The first critical analysis of contemporary arranged marriage among South Asians in a global context
Arranged marriage is an institution of global fascination—an object of curiosity, revulsion, outrage, and even envy. Marian Aguiar provides the first sustained analysis of arranged marriage as a transnational cultural phenomenon, revealing how its meaning has been continuously reinvented within the South Asian diaspora of Britain, the United States, and Canada. Aguiar identifies and analyzes representations of arranged marriage in an interdisciplinary set of texts—from literary fiction and Bollywood films, to digital and print media, to contemporary law and policy on forced marriage.
Aguiar interprets depictions of South Asian arranged marriage to show we are in a moment of conjugal globalization, identifying how narratives about arranged marriage bear upon questions of consent, agency, state power, and national belonging. Aguiar argues that these discourses illuminate deep divisions in the processes of globalization constructed on a fault line between individualist and collectivist agency and in the process, critiques neoliberal celebrations of “culture as choice” that attempt to bridge that separation.
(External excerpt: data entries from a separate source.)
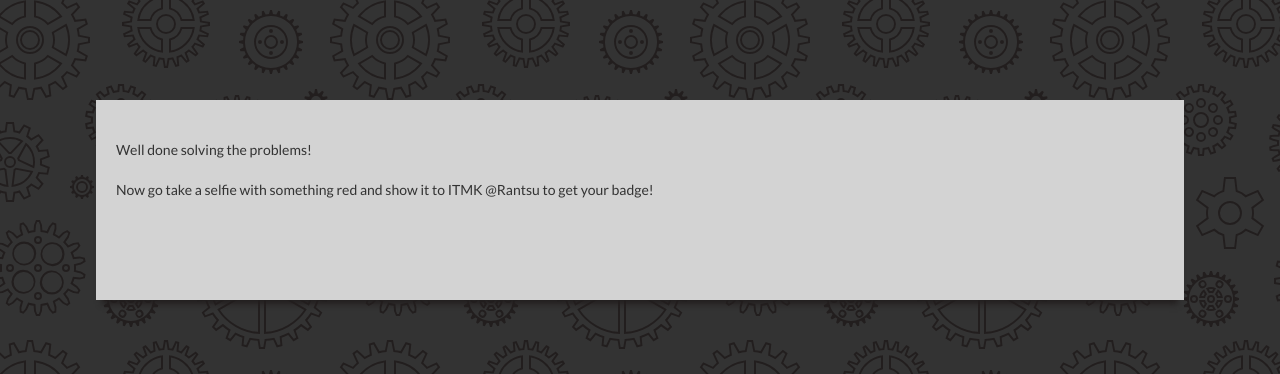
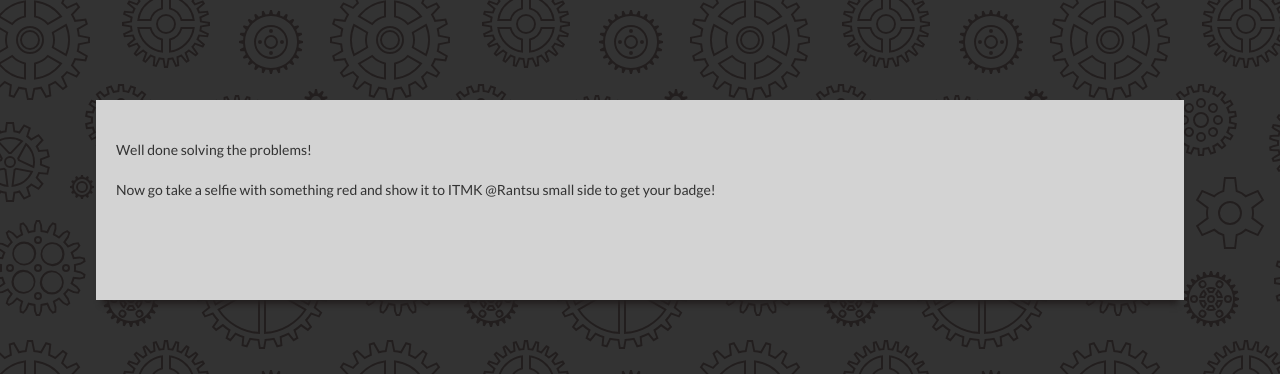
Before and after one commit to Jonneitapuro/isoskaba2, a Django app: page /incredible/ in a window 1280 px wide. Shown: the top 374 px of the page. Run offline with Django 3.2, Linux system fonts and the light colour scheme; the visitor is signed in with stand-in values (Sample User, id 1); some libraries are stand-ins or nearby versions.

Commit message:
Changed instructions to isoadventure

```diff
--- a/templates/incredible.html
+++ b/templates/incredible.html
@@ -20,7 +20,7 @@
     <div id="incredible">
         <div class="incredibleText">
             Well done solving the problems! <br><br>
-            Now go take a selfie with something red and show it to ITMK @Rantsu to get your badge!
+            Now go take a selfie with something red and show it to ITMK @Rantsu small side to get your badge!
         </div>
     </div>
 
```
Aguiar advocates situating arranged marriage discourses within their social and material contexts so as to see past reductive notions of culture and grasp the global forces mediating increasingly polarized visions of agency.
From Mohandas Gandhi’s nineteenth-century tour in a third-class compartment to the recent cinematic shenanigans of Wes Anderson’s The Darjeeling Limited, the railway has been one of India’s most potent emblems of modern life. In the first in-depth analysis of representations of the Indian railway, Marian Aguiar interprets modernity through the legacy of this transformative technology.
Since the colonial period in India, the railway has been idealized as a rational utopia—a moving box in which racial and class differences might be amalgamated under a civic, secular, and public order. Aguiar charts this powerful image into the postcolonial period, showing how the culture of mobility exposes this symbol of reason as surprisingly dynamic and productive. Looking in turn at the partition of India, labor relations, rituals of travel, works of literature and film, visual culture, and the Mumbai train bombings of 2006, Aguiar finds incongruities she terms “counternarratives of modernity” to signify how they work both with and against the dominant rhetoric. Revealing railways as a microcosm of tensions within Indian culture, Aguiar demonstrates how their representations have challenged prevailing ideas of modernity.